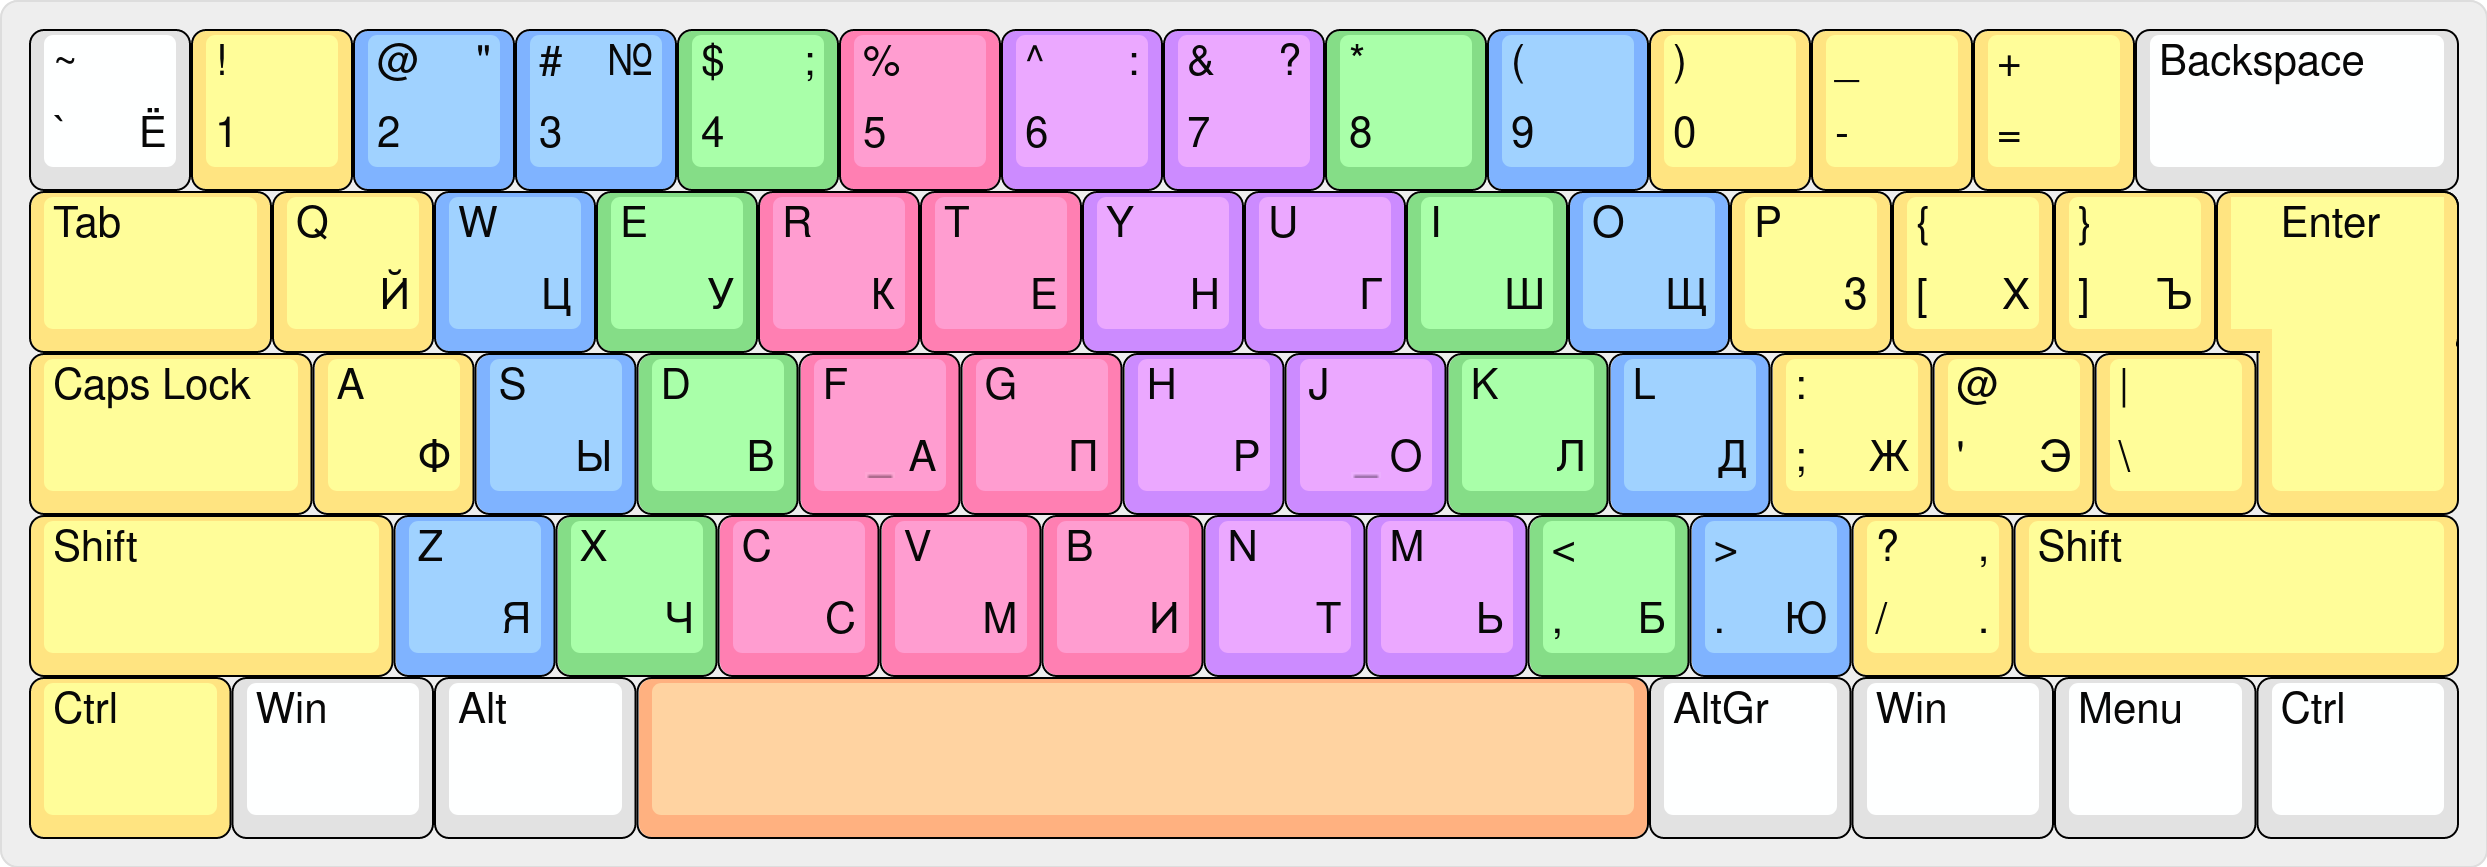
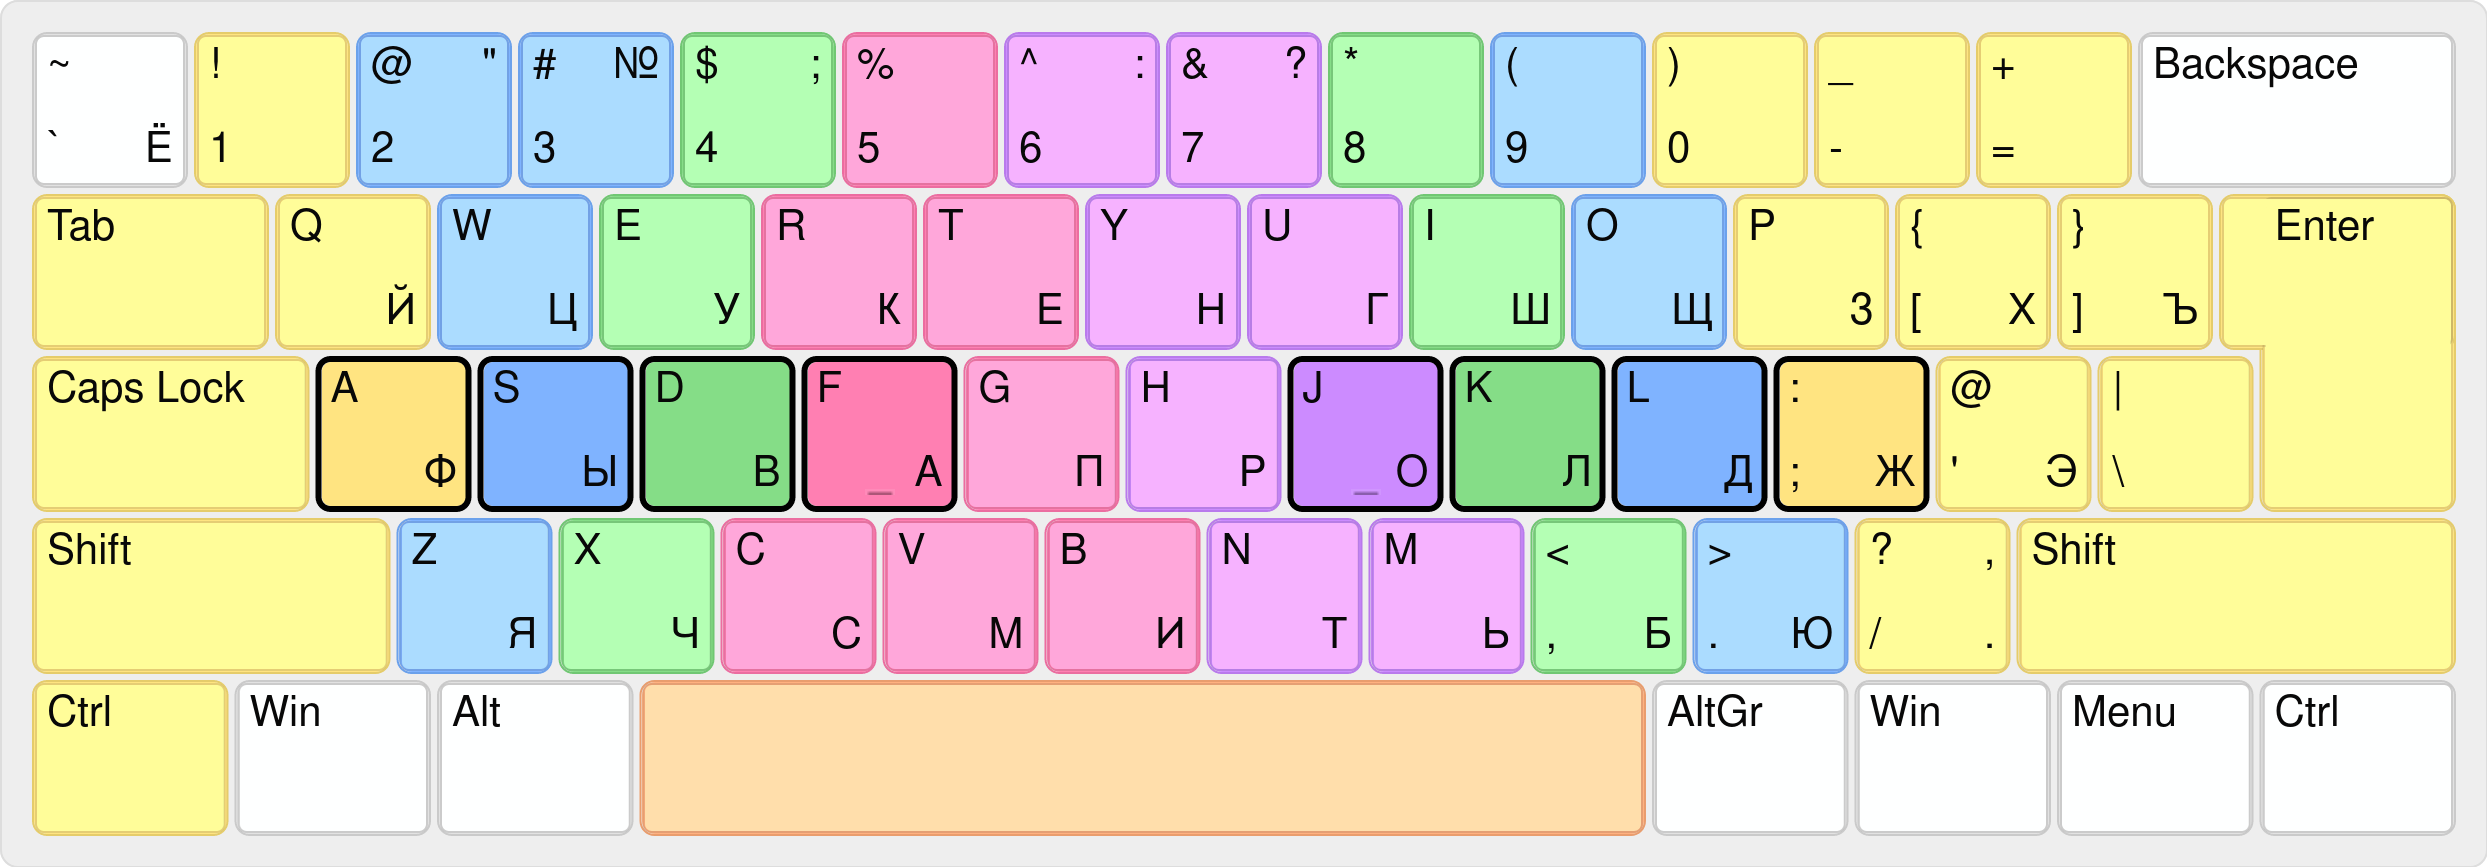
improve zones images

diff --git a/README.md b/README.md
@@ -202,8 +202,6 @@
 * Жёлтый - мизинец
 * Оранжевый - большой палец
 
-Все 4 пальца изначально стоят на ФЫВА ОЛДЖ (ASDF JKL;).
-
 Можно заметить, что зоны какие-то кривые, и левой руке должно быть неудобно. Да, так и есть, и некоторые люди это замечают сразу, и делают костыли в виде таких зон:
 
 ![](img/sk_advanced_zones.png)
@@ -211,6 +209,10 @@
 Пример людей на клавогонках, с необычными зонами: [\_VR\_](http://klavogonki.ru/u/#/389432/), [Alkhor](http://klavogonki.ru/u/#/314554/).
 
 Я считаю, что "костыльные" зоны на самом деле лучше, потому что они делают печать удобнее для левой руки. Но к сожаленю до них не все додумываются (я, например, не додумался), и о них не все знают. Поэтому большинство обучающихся десятипалу страдают на оригинальных зонах, которые пишут во всех учебниках и обучающих материалах.
+
+Существуют ещё большие костыли, которые не только делают другие зоны, но ещё и другую постановку - `ЫВАМ ТОЛД`. Данная постановка значительно переделывает раскладку ЙЦУКЕН, и ещё делает положение рук более эргономичным. Вот как она выглядит:
+
+![](img/ЫВАМ_ТОЛД.png)
 
 Да и хотелось бы чтобы зоны были симметричными. А ведь даже с костылями они довольно кривоваты, и количество букв для разных рук различается чуть ли не на всех пальцах.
════
-- Problem details --
Reproduce the data above exactly, leaving each picture out.

-- Response to this exercise --
improve zones images

diff --git a/README.md b/README.md
@@ -202,8 +202,6 @@
 * Жёлтый - мизинец
 * Оранжевый - большой палец
 
-Все 4 пальца изначально стоят на ФЫВА ОЛДЖ (ASDF JKL;).
-
 Можно заметить, что зоны какие-то кривые, и левой руке должно быть неудобно. Да, так и есть, и некоторые люди это замечают сразу, и делают костыли в виде таких зон:
 
 ![](img/sk_advanced_zones.png)
@@ -211,6 +209,10 @@
 Пример людей на клавогонках, с необычными зонами: [\_VR\_](http://klavogonki.ru/u/#/389432/), [Alkhor](http://klavogonki.ru/u/#/314554/).
 
 Я считаю, что "костыльные" зоны на самом деле лучше, потому что они делают печать удобнее для левой руки. Но к сожаленю до них не все додумываются (я, например, не додумался), и о них не все знают. Поэтому большинство обучающихся десятипалу страдают на оригинальных зонах, которые пишут во всех учебниках и обучающих материалах.
+
+Существуют ещё большие костыли, которые не только делают другие зоны, но ещё и другую постановку - `ЫВАМ ТОЛД`. Данная постановка значительно переделывает раскладку ЙЦУКЕН, и ещё делает положение рук более эргономичным. Вот как она выглядит:
+
+![](img/ЫВАМ_ТОЛД.png)
 
 Да и хотелось бы чтобы зоны были симметричными. А ведь даже с костылями они довольно кривоваты, и количество букв для разных рук различается чуть ли не на всех пальцах.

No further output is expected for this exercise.